Research has revealed that British voters are keen to see more highly skilled migrants granted UK work permits.
The latest British Social Attitudes report from NatCen Social Research revealed that Brits' approach to UK immigration has changed notably over the past 15 years.
The past decade and a half has seen one of the largest inflows of immigrants in the country's history, and a significant increase in people's opposition to immigration. It appears that a concern regarding the economic and cultural impact of allowing a lot of people into the country is the primary driver behind this unease.
The study found that 51 per cent of respondents would like to see immigration levels reduced a lot. This is up from 39 per cent back in 1995, while a further 24 per cent would like to see levels reduced a little.
Meanwhile, 52 per cent believe that migrants are generally bad for the country's economy - up from 43 per cent in 2002 - and 48 per cent reckon that migration undermines Britain's cultural life, compared with 33 per cent in 2002.

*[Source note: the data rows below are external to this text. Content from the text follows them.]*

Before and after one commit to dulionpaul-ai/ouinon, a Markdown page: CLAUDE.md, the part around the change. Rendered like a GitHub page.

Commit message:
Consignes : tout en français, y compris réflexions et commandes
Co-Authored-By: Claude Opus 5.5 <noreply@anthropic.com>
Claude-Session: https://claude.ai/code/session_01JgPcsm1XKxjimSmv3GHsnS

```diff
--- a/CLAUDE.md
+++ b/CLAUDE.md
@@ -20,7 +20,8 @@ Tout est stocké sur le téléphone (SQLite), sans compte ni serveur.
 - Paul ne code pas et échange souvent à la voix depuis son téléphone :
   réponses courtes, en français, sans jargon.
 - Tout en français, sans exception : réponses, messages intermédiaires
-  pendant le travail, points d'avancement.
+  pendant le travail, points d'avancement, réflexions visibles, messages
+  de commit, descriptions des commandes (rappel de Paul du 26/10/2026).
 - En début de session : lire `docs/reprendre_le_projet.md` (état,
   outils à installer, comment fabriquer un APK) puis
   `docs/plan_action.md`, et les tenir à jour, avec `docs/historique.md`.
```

However, these views are not being applied to all migrants. The research showed that 59 per cent of people questioned think that highly skilled progressional migrants are good for Britain, suggesting that the majority of people moving to the UK on Tier 2 work permits are welcomed by Brits.

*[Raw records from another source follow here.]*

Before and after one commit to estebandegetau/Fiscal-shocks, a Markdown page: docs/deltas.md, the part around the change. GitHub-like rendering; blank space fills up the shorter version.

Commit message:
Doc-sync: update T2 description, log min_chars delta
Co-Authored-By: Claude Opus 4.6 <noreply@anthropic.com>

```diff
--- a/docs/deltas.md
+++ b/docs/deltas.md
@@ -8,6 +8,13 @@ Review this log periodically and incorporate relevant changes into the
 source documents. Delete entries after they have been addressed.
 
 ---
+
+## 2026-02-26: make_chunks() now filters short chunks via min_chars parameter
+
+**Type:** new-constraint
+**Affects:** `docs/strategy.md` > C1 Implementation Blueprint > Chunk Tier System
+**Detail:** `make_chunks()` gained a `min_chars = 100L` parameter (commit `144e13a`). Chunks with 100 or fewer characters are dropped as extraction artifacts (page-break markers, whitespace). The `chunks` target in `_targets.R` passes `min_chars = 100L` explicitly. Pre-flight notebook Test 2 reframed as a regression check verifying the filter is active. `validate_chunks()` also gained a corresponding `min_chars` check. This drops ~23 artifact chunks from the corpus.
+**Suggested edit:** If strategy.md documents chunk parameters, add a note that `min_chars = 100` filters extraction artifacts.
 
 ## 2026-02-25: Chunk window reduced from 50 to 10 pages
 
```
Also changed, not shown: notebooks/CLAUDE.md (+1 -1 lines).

Meanwhile, support for unskilled labourers moving to the UK dropped to just 19 per cent.
Penny Young, chief executive of NatCen Social Research, commented: “These findings uncover tough challenges ahead for the coalition government. Less than half way through the Parliament, there is already concern about cuts and their effect on public services.

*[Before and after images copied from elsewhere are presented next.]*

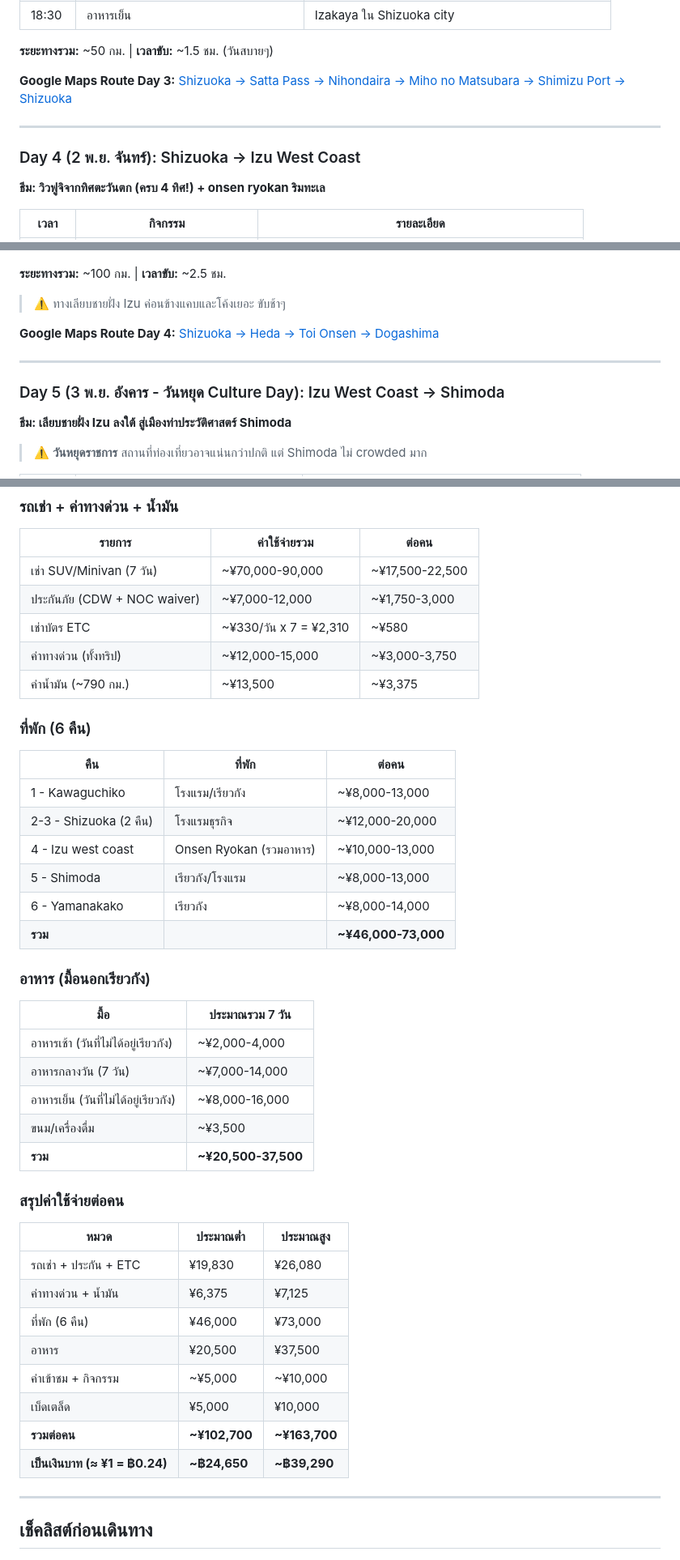
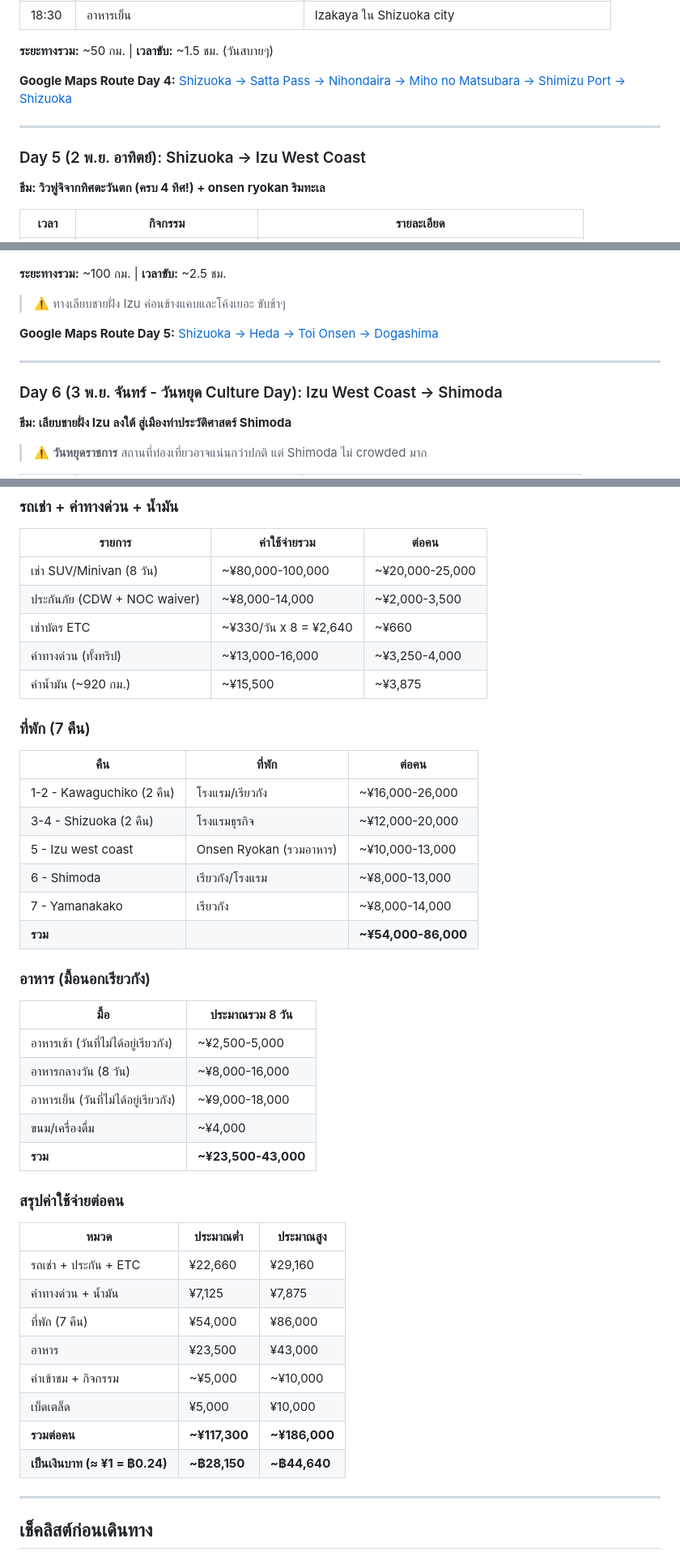
Before and after one commit to boytheerapol/japan-2026, a Markdown page: Fuji-Road-Trip-2026-Plan.md, 3 parts joined by grey strips. Shown at 81% size. GitHub-like rendering.

```diff
--- a/Fuji-Road-Trip-2026-Plan.md
+++ b/Fuji-Road-Trip-2026-Plan.md
@@ -311,11 +335,11 @@ Ikebukuro <──(140กม./2.5ชม.)── Yamanakako <──(160กม./3.5
 
 **ระยะทางรวม:** ~50 กม. | **เวลาขับ:** ~1.5 ชม. (วันสบายๆ)
 
-**Google Maps Route Day 3:** [Shizuoka → Satta Pass → Nihondaira → Miho no Matsubara → Shimizu Port → Shizuoka](https://www.google.com/maps/dir/Shizuoka+Station/Satta+Pass/Nihondaira+Yume+Terrace/Miho+no+Matsubara/Shimizu+Fish+Market/Shizuoka+Station)
+**Google Maps Route Day 4:** [Shizuoka → Satta Pass → Nihondaira → Miho no Matsubara → Shimizu Port → Shizuoka](https://www.google.com/maps/dir/Shizuoka+Station/Satta+Pass/Nihondaira+Yume+Terrace/Miho+no+Matsubara/Shimizu+Fish+Market/Shizuoka+Station)
 
 ---
 
-### Day 4 (2 พ.ย. จันทร์): Shizuoka → Izu West Coast
+### Day 5 (2 พ.ย. อาทิตย์): Shizuoka → Izu West Coast
 
 **ธีม: วิวฟูจิจากทิศตะวันตก (ครบ 4 ทิศ!) + onsen ryokan ริมทะเล**
 
@@ -334,11 +358,11 @@ Ikebukuro <──(140กม./2.5ชม.)── Yamanakako <──(160กม./3.5
 **ระยะทางรวม:** ~100 กม. | **เวลาขับ:** ~2.5 ชม.
 > ⚠️ ทางเลียบชายฝั่ง Izu ค่อนข้างแคบและโค้งเยอะ ขับช้าๆ
 
-**Google Maps Route Day 4:** [Shizuoka → Heda → Toi Onsen → Dogashima](https://www.google.com/maps/dir/Shizuoka+Station/Heda+Port+Numazu/Toi+Onsen/Dogashima+Izu)
+**Google Maps Route Day 5:** [Shizuoka → Heda → Toi Onsen → Dogashima](https://www.google.com/maps/dir/Shizuoka+Station/Heda+Port+Numazu/Toi+Onsen/Dogashima+Izu)
 
 ---
 
-### Day 5 (3 พ.ย. อังคาร - วันหยุด Culture Day): Izu West Coast → Shimoda
+### Day 6 (3 พ.ย. จันทร์ - วันหยุด Culture Day): Izu West Coast → Shimoda
 
 **ธีม: เลียบชายฝั่ง Izu ลงใต้ สู่เมืองท่าประวัติศาสตร์ Shimoda**
 
@@ -551,45 +576,45 @@ Ikebukuro <──(140กม./2.5ชม.)── Yamanakako <──(160กม./3.5
 
 | รายการ | ค่าใช้จ่ายรวม | ต่อคน |
 | --- | --- | --- |
-| เช่า SUV/Minivan (7 วัน) | ~¥70,000-90,000 | ~¥17,500-22,500 |
-| ประกันภัย (CDW + NOC waiver) | ~¥7,000-12,000 | ~¥1,750-3,000 |
-| เช่าบัตร ETC | ~¥330/วัน x 7 = ¥2,310 | ~¥580 |
-| ค่าทางด่วน (ทั้งทริป) | ~¥12,000-15,000 | ~¥3,000-3,750 |
-| ค่าน้ำมัน (~790 กม.) | ~¥13,500 | ~¥3,375 |
+| เช่า SUV/Minivan (8 วัน) | ~¥80,000-100,000 | ~¥20,000-25,000 |
+| ประกันภัย (CDW + NOC waiver) | ~¥8,000-14,000 | ~¥2,000-3,500 |
+| เช่าบัตร ETC | ~¥330/วัน x 8 = ¥2,640 | ~¥660 |
+| ค่าทางด่วน (ทั้งทริป) | ~¥13,000-16,000 | ~¥3,250-4,000 |
+| ค่าน้ำมัน (~920 กม.) | ~¥15,500 | ~¥3,875 |
 
-### ที่พัก (6 คืน)
+### ที่พัก (7 คืน)
 
 | คืน | ที่พัก | ต่อคน |
 | --- | --- | --- |
-| 1 - Kawaguchiko | โรงแรม/เรียวกัง | ~¥8,000-13,000 |
-| 2-3 - Shizuoka (2 คืน) | โรงแรมธุรกิจ | ~¥12,000-20,000 |
-| 4 - Izu west coast | Onsen Ryokan (รวมอาหาร) | ~¥10,000-13,000 |
-| 5 - Shimoda | เรียวกัง/โรงแรม | ~¥8,000-13,000 |
-| 6 - Yamanakako | เรียวกัง | ~¥8,000-14,000 |
-| **รวม** | | **~¥46,000-73,000** |
+| 1-2 - Kawaguchiko (2 คืน) | โรงแรม/เรียวกัง | ~¥16,000-26,000 |
+| 3-4 - Shizuoka (2 คืน) | โรงแรมธุรกิจ | ~¥12,000-20,000 |
+| 5 - Izu west coast | Onsen Ryokan (รวมอาหาร) | ~¥10,000-13,000 |
+| 6 - Shimoda | เรียวกัง/โรงแรม | ~¥8,000-13,000 |
+| 7 - Yamanakako | เรียวกัง | ~¥8,000-14,000 |
+| **รวม** | | **~¥54,000-86,000** |
 
 ### อาหาร (มื้อนอกเรียวกัง)
 
-| มื้อ | ประมาณรวม 7 วัน |
+| มื้อ | ประมาณรวม 8 วัน |
 | --- | --- |
-| อาหารเช้า (วันที่ไม่ได้อยู่เรียวกัง) | ~¥2,000-4,000 |
-| อาหารกลางวัน (7 วัน) | ~¥7,000-14,000 |
-| อาหารเย็น (วันที่ไม่ได้อยู่เรียวกัง) | ~¥8,000-16,000 |
-| ขนม/เครื่องดื่ม | ~¥3,500 |
-| **รวม** | **~¥20,500-37,500** |
+| อาหารเช้า (วันที่ไม่ได้อยู่เรียวกัง) | ~¥2,500-5,000 |
+| อาหารกลางวัน (8 วัน) | ~¥8,000-16,000 |
+| อาหารเย็น (วันที่ไม่ได้อยู่เรียวกัง) | ~¥9,000-18,000 |
+| ขนม/เครื่องดื่ม | ~¥4,000 |
+| **รวม** | **~¥23,500-43,000** |
 
 ### สรุปค่าใช้จ่ายต่อคน
 
 | หมวด | ประมาณต่ำ | ประมาณสูง |
 | --- | --- | --- |
-| รถเช่า + ประกัน + ETC | ¥19,830 | ¥26,080 |
-| ค่าทางด่วน + น้ำมัน | ¥6,375 | ¥7,125 |
-| ที่พัก (6 คืน) | ¥46,000 | ¥73,000 |
-| อาหาร | ¥20,500 | ¥37,500 |
+| รถเช่า + ประกัน + ETC | ¥22,660 | ¥29,160 |
+| ค่าทางด่วน + น้ำมัน | ¥7,125 | ¥7,875 |
+| ที่พัก (7 คืน) | ¥54,000 | ¥86,000 |
+| อาหาร | ¥23,500 | ¥43,000 |
 | ค่าเข้าชม + กิจกรรม | ~¥5,000 | ~¥10,000 |
 | เบ็ดเตล็ด | ¥5,000 | ¥10,000 |
-| **รวมต่อคน** | **~¥102,700** | **~¥163,700** |
-| **เป็นเงินบาท (≈ ¥1 = ฿0.24)** | **~฿24,650** | **~฿39,290** |
+| **รวมต่อคน** | **~¥117,300** | **~¥186,000** |
+| **เป็นเงินบาท (≈ ¥1 = ฿0.24)** | **~฿28,150** | **~฿44,640** |
 
 ---
 
```
Also changed, not shown: other parts of Fuji-Road-Trip-2026-Plan.md (+89 -64 lines).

“However, more encouragingly for Ministers, there is clear support for welfare and immigration reform - two areas we are already seeing emerge as key battlegrounds for the next general election.”